The DFCS case worker gathered her belongings and walked from the living room toward the front door of Jimmy and Beth Rogers’ home in Covington, GA. A two-year-old boy followed behind her, calling out, “I want to go home now too.”
Kneeling down, she told him that this was his new home. The boy’s face fell, resigned, as he simply whispered, “Okay.” Quinn (name changed to protect his privacy), now three years old, came into the foster care system at 13 months old and spent time at two foster homes before being placed with the Rogers through The United Methodist Children’s Home.
“We knew right then that we wanted him to stay with us until he could go home to his birth family,” said foster parent Jimmy Rogers. “He had seen so much change in his little life.”
Quinn is one of three children that the Rogers currently foster through The Children’s Home.
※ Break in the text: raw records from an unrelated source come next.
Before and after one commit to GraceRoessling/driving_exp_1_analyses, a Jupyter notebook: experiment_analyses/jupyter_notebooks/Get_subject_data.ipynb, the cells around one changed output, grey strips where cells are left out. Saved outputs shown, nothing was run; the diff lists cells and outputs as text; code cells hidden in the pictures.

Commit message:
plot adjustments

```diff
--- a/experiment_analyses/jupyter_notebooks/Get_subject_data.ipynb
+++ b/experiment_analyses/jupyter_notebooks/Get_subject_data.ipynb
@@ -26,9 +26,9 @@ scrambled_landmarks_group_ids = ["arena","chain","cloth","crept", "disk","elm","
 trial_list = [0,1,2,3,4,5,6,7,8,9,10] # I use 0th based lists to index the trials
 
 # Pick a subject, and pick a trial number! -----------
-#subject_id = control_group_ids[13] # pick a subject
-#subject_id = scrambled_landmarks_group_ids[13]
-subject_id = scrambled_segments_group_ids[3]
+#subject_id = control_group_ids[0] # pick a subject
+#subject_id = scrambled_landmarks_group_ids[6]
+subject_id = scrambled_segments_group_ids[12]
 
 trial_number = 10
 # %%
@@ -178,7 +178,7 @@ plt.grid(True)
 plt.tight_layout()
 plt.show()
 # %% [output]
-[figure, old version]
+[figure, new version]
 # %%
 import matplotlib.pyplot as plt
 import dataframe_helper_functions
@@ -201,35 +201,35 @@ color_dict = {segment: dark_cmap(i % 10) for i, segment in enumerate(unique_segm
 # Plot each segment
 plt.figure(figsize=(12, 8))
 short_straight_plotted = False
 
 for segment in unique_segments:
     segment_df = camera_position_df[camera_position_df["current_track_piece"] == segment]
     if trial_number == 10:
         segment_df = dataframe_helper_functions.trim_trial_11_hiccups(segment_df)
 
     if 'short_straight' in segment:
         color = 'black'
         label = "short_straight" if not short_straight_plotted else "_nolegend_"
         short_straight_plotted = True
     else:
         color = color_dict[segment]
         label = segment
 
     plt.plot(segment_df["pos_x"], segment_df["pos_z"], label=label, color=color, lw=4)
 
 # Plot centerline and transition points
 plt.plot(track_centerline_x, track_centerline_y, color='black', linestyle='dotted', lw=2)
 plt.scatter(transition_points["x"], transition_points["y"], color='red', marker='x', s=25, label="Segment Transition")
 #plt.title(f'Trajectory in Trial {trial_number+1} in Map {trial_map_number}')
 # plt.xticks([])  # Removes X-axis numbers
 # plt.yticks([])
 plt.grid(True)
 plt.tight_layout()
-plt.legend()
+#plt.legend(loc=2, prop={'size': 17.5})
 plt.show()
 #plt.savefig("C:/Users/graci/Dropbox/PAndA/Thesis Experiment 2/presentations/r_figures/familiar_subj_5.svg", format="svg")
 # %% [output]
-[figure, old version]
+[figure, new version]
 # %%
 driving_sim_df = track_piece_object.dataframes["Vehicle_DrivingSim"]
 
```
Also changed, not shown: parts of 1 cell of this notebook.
They seek to do whatever is best for each child, even if it means heartbreak for them as foster parents.
“It can be tough,” said Beth Rogers. “If we get attached and our heart breaks, but it means a child goes back to a strengthened family — it is a good thing. There are times we still talk about our first placement and tears come to our eyes more than a year later. But the whole purpose is for the kids, not us.”
Children experience trauma when they are removed from their home — leaving parents and often siblings behind while also losing their community and friends.
“There is additional trauma every time that they receive a new case worker through DFCS or if they must switch to a new foster home,” said Denise Peacock, foster care recruiter for The Children’s Home. “Our goal is to find the best foster placement for each child, together with siblings whenever possible, so that they have consistency and love in their life, people working hard to do what is best for them.”
During 2014, The Children’s Home served 148 foster children and worked with 57 foster families and hopes to boost both numbers this year in an effort to help reduce Georgia’s child welfare crisis. More than 10,000 children are in the state’s child welfare system, according to Georgia’s Division of Child and Family Services, and the shortage of foster homes results in children being separated from siblings, living far from home, and staying in inappropriate placements such as hotels.
“We spend time in churches and other organizations every week actively trying to recruit foster parents,” said Peacock. “I ask everyone I meet: ‘Have you ever considered fostering a child?’ and while many people have, they often are intimidated by the unknowns. I explain that foster parents have a profound chance to positively affect the rest of a child’s life.”
The Children’s Home provides strong support to every foster family they work with, guiding them through such as hospitalizations, court visits, or behavioral issues.
“When our foster baby was hospitalized for 20 days, our Children’s Home caseworker spent a night with her when neither of us could, and others from the Home sat with the baby during days when I had to work and Beth had appointments that could not be missed. She was never by herself,” said Jimmy Rogers.
At the same time, The Children’s Home works toward establishing permanency for every foster child placed — 88 percent of children who left the Home’s care in 2014 transitioned toward permanency.The ultimate hope is to reunite children with a rehabilitated family or approved relative. When that isn’t possible, the Home helps foster families with the adoption process. Quinn has been placed with the Rogers for a year now and feels settled and loved — he feels “home.”
Reunification with his birth family is no longer possible, and the Rogers are in the adoption process to make him a permanent member of theirs.
“We do not foster with the intent to adopt, but obviously we are open to it,” said Beth Rogers. “As foster parents, our goal is to provide comfort and love to these children, to do what is best for them, not us. And there are so many children in need.”
Her husband, Jimmy, believes this need could be met by more churches and families of faith taking a stand: “No matter your denomination or faith, the scriptures are pretty clear about caring for children. If a family in each church in Georgia fostered, every child in the system could have a loving home as long as it was needed.”
Have you ever considered fostering a child? The need has never been greater.
Contact us today to learn more: (404) 327-5864.